The U.S. today has both historically low interest rates and large reserves of ready cash for investment by business. The interest rates and ready cash means businesses already have the maximum incentive to invest in new production that our financial system can provide; their cost of borrowing money will never be lower than it is right now.
In spite of this, U.S. businesses are still not investing in new production enough to spur hiring. American businesses fail to invest because they know their market is shrinking. Given the government's present conservative policy barriers to wage increases, the American middle class is destined to keep shrinking, and U.S. businesses know it.
In fact, they're literally banking on it, keeping their record high cash-on-hand in banks -- so much so that some banks are abandoning the practice of paying interest on deposits and instead are charging their corporate customers to park cash in their banks. This is unheard of.
The main source of demand for U.S. goods comes from American middle- and working-class consumers. These consumers suffered the largest tax increase in history under Ronald Reagan in 1982 when the FICA or payroll tax was increased.
This tax increase was sold by conservatives to the American public as being necessary to secure Social Security and Medicare when the Baby Boomers retired. In reality, the proceeds were used to partially cover the drop in federal revenues when Reagan and conservatives of both parties dramatically cut taxes on wealthy individuals and corporations.
In effect, conservatives in the 1980s engineered a massive shift in the tax burden from corporations and the wealthy to U.S. consumers, and we have been living with the results ever since.
While President Obama's cuts in payroll taxes were among the best actions of his first administration, just a couple years of cuts cannot undo the damage done to consumers over several decades, even though the earlier cuts were just rescinded in January.
To put this tax burden shift into context, corporations contributed about 33% of all federal taxes in the late 1960s. Today they contribute just 9 percent of federal revenues. By contrast, payroll taxes contributed 8 percent of federal revenues in 1968, but today they are 35 percent of all federal revenue.
When you read editorials proposing spending cuts proposed by members of Fix the Debt, remember the board of that organization is composed of lobbyists, and that corporate CEOs have paid them dearly to keep corporate taxes at their current, unjustifiably low levels.
Another feature of the U.S. economy -- again one of conservative design -- is that the U.S. imports more than it exports. While cheap imports do reduce inflation, particularly by keeping wages low, the overall effect is to keep wages so low that demand is diminished for our own goods and services.

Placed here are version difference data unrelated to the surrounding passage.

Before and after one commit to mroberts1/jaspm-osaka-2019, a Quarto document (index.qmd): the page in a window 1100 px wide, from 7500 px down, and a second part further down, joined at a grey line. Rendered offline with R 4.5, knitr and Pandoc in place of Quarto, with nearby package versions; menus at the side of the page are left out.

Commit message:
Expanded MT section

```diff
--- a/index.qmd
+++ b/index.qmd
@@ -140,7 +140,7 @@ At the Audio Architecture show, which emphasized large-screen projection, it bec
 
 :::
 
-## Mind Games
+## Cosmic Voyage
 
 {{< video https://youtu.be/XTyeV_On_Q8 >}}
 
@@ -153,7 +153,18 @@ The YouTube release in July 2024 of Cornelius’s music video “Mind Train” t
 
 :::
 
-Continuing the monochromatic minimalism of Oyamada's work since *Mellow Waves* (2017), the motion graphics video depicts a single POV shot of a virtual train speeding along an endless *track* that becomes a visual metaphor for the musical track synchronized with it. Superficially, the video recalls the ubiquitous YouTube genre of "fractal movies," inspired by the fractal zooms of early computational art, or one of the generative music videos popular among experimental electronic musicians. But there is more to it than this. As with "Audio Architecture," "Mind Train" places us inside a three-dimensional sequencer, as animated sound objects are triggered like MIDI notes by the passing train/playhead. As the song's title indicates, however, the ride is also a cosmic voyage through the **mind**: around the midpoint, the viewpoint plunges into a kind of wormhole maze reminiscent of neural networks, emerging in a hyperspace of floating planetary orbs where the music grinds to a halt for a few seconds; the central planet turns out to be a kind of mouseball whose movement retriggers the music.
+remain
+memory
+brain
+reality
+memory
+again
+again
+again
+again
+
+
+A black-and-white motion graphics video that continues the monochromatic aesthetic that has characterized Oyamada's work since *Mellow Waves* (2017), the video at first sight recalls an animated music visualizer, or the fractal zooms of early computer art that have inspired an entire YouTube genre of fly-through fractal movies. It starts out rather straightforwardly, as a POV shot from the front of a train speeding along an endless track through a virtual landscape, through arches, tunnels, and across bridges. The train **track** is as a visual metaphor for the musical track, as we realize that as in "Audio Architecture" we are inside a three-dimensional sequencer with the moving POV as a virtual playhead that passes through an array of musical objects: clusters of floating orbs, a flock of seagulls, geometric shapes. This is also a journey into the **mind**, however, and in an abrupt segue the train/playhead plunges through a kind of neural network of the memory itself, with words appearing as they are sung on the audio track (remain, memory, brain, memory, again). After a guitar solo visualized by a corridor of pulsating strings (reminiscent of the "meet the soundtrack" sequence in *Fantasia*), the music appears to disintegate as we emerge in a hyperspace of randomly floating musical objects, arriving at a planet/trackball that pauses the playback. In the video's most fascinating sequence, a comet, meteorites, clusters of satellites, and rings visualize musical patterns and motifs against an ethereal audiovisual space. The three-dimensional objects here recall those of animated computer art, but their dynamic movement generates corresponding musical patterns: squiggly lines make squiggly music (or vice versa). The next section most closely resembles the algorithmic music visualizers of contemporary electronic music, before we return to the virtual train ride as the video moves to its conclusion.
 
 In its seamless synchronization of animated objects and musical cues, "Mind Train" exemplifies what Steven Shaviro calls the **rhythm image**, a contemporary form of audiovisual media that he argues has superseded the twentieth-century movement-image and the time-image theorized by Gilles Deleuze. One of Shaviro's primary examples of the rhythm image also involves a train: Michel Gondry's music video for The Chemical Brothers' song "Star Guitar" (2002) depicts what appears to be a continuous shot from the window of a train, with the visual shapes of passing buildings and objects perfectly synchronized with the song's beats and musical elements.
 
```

As a result, middle-class Americans faced with soaring payroll taxes, rising costs for education, housing and health care, and with no prospects for increasing wages or job security increasingly are falling into the ranks of the poor and the barely-getting by. If you were running a business and knew you'd need higher incomes going to your barely-getting by customers in order to fund expanded hiring, you wouldn't be hiring, either.
For lawmakers in Congress to propose reducing federal spending under these conditions is beyond ridiculous. Enacting such a plan is mathematically guaranteed to reduce the size of the U.S. economy and leave us with even higher deficits than we have now.
This has happened already to the economies of Great Britain and Ireland as well as everywhere else today's austerity insanity has taken hold. The proposals of conservative Republicans and corporate lobbyists to cut government spending must result in a reduction in demand, and the greater the cuts, the greater the economic damage will be.
Now is hardly the time to cut government spending, even if that means corporations and the wealthy must pay more in taxes. They can afford it. More importantly, they're the only ones who can.
John Fries, CatonsvilleCopyright © 2015, The Baltimore Sun